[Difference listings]
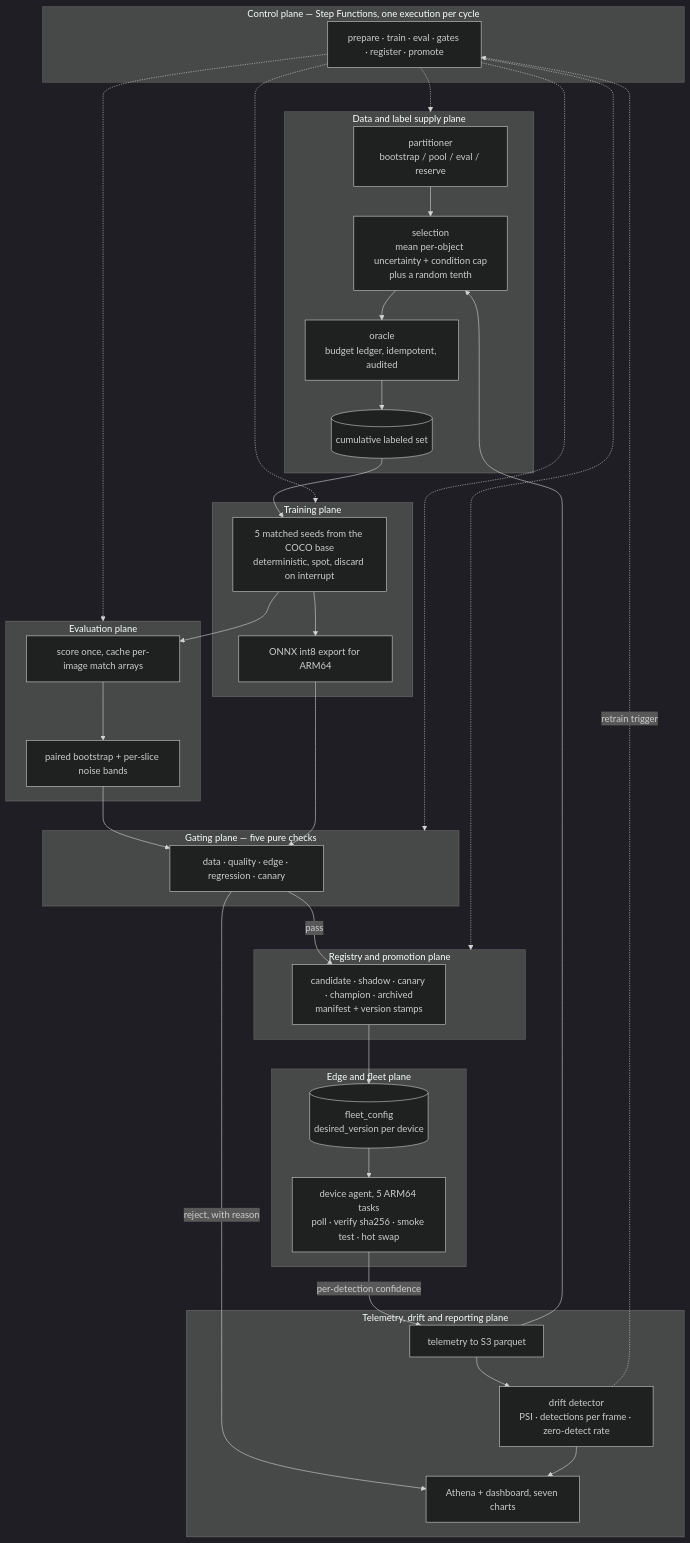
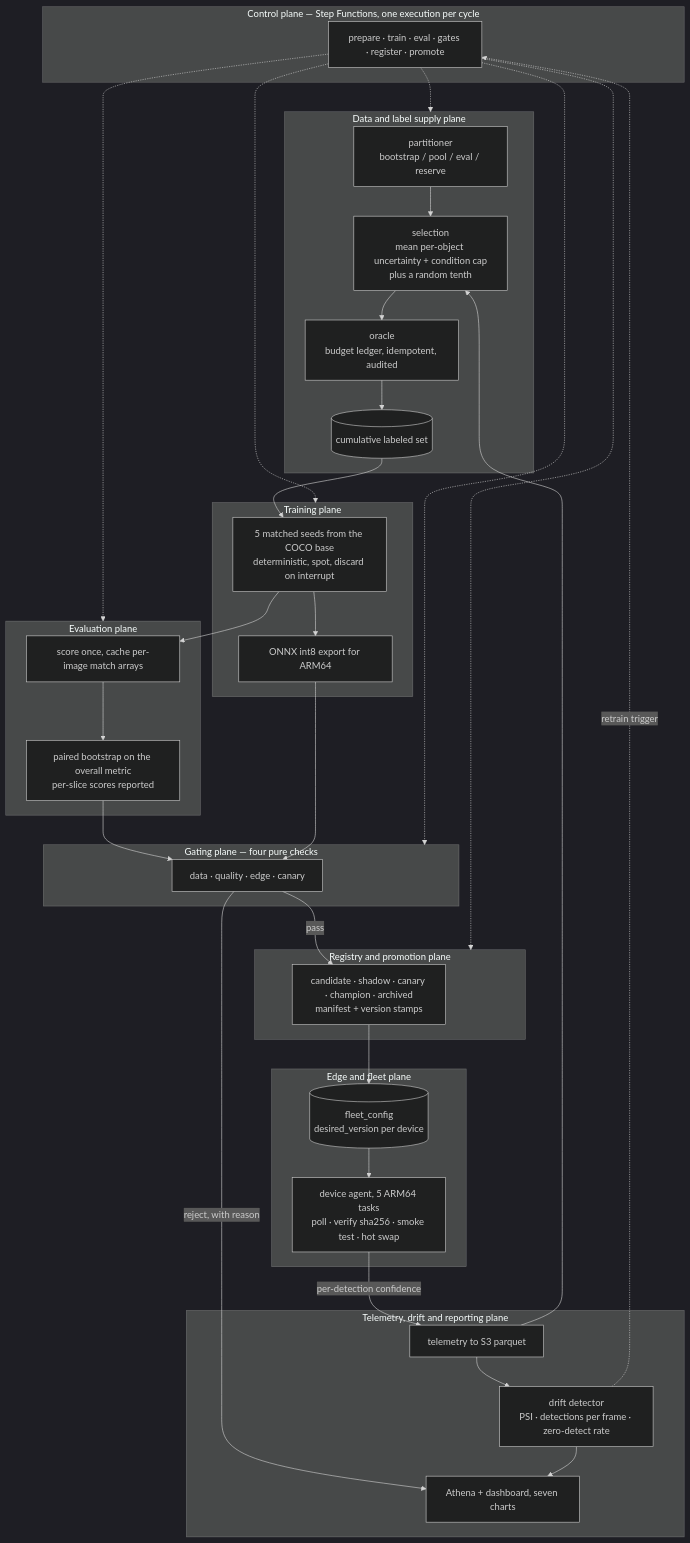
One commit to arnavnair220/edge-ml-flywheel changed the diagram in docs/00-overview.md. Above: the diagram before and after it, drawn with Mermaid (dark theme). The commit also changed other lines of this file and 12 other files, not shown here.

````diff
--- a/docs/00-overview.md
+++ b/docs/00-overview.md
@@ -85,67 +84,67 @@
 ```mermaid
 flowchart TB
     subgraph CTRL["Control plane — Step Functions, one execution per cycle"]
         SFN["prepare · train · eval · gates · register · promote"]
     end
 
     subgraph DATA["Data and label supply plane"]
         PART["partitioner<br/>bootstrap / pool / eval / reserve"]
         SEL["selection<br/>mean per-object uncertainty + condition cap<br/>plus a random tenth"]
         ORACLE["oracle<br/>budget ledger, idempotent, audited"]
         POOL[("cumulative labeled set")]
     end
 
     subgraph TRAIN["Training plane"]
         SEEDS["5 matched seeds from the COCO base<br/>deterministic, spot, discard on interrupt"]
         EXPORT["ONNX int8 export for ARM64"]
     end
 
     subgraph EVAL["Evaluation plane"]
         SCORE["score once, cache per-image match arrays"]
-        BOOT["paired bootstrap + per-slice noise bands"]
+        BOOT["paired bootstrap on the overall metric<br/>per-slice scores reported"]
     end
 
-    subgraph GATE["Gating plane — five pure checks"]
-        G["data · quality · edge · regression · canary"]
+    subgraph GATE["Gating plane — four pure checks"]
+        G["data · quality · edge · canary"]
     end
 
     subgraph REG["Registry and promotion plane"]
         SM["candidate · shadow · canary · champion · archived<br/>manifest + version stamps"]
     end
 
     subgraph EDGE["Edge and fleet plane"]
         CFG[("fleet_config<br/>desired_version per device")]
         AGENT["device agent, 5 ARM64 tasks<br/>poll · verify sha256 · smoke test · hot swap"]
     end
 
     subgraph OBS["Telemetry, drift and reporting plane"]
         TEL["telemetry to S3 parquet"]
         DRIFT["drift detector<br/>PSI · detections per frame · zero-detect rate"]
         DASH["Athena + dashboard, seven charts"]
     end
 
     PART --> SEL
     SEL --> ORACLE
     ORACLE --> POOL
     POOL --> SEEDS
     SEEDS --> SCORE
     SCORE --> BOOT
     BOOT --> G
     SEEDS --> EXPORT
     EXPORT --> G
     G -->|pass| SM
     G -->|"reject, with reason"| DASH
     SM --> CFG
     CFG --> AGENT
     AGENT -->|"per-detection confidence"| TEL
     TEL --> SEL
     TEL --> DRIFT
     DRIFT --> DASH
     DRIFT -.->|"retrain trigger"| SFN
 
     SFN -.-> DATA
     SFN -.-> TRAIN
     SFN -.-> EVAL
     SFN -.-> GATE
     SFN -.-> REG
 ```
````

* * *

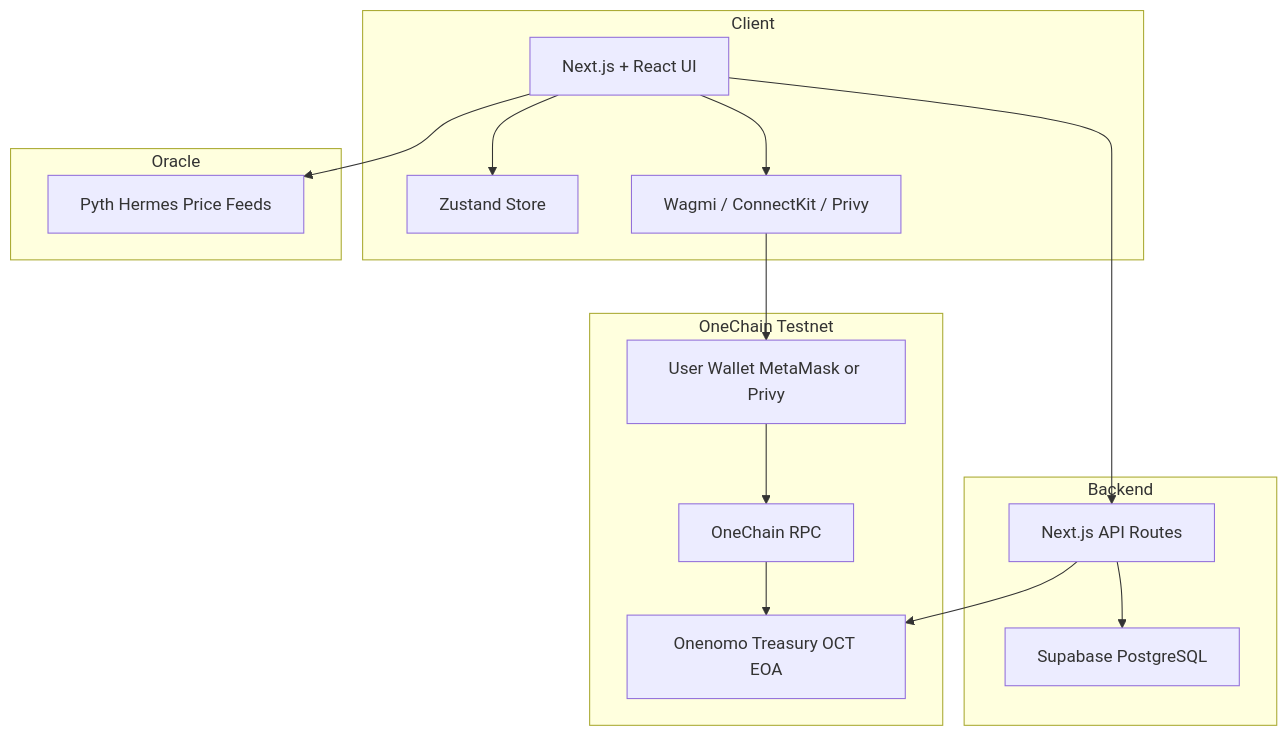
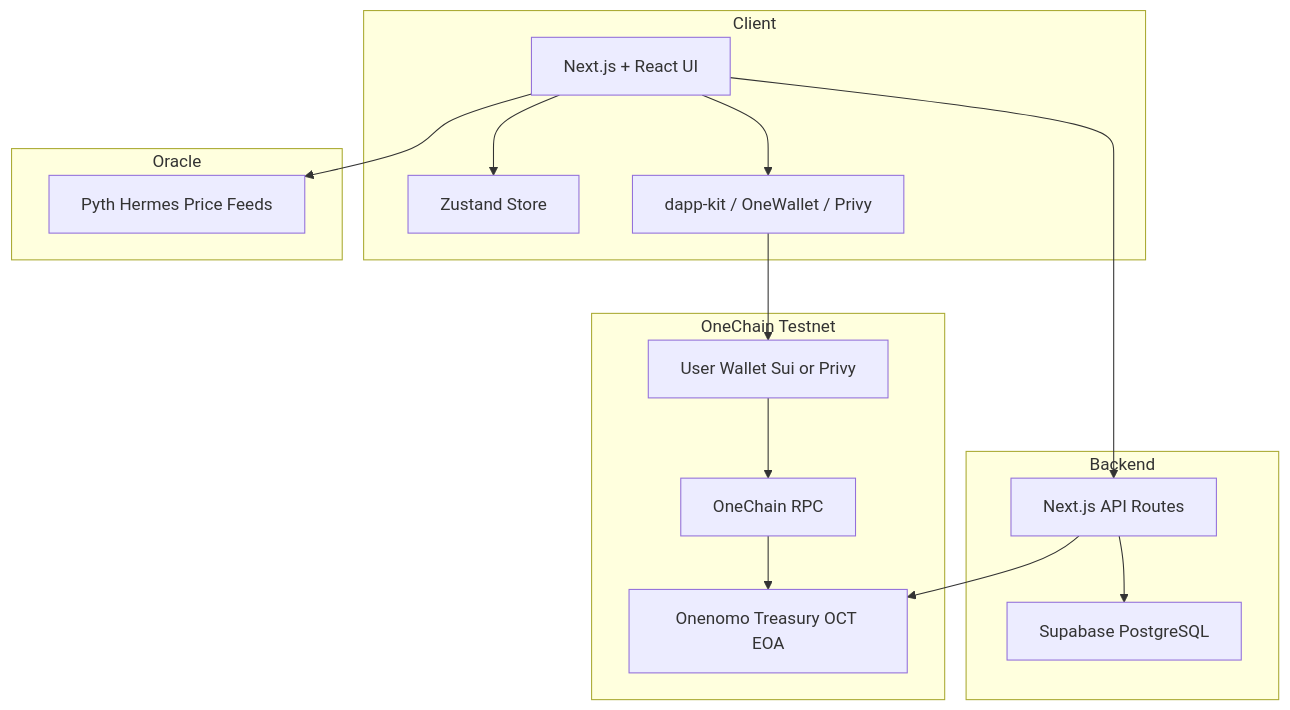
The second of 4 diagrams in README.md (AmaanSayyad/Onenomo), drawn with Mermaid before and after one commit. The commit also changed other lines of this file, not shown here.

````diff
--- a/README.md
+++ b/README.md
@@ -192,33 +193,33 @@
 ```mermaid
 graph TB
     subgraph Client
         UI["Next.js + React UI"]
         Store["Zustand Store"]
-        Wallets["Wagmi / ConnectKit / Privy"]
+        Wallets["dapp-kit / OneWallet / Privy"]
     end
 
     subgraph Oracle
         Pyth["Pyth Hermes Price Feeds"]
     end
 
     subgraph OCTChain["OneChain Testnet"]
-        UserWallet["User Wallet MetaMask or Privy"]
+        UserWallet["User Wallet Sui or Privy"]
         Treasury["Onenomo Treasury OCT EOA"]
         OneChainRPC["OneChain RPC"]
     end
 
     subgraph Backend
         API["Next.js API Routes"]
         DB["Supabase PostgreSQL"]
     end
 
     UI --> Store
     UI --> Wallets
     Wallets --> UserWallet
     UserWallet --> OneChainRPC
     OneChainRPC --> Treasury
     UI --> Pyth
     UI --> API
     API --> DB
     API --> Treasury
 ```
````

_Assignment_
Would you please return all lines of the data that include the word "docs"?

_Answer to this task_
One commit to arnavnair220/edge-ml-flywheel changed the diagram in docs/00-overview.md. Above: the diagram before and after it, drawn with Mermaid (dark theme). The commit also changed other lines of this file and 12 other files, not shown here.
--- a/docs/00-overview.md
+++ b/docs/00-overview.md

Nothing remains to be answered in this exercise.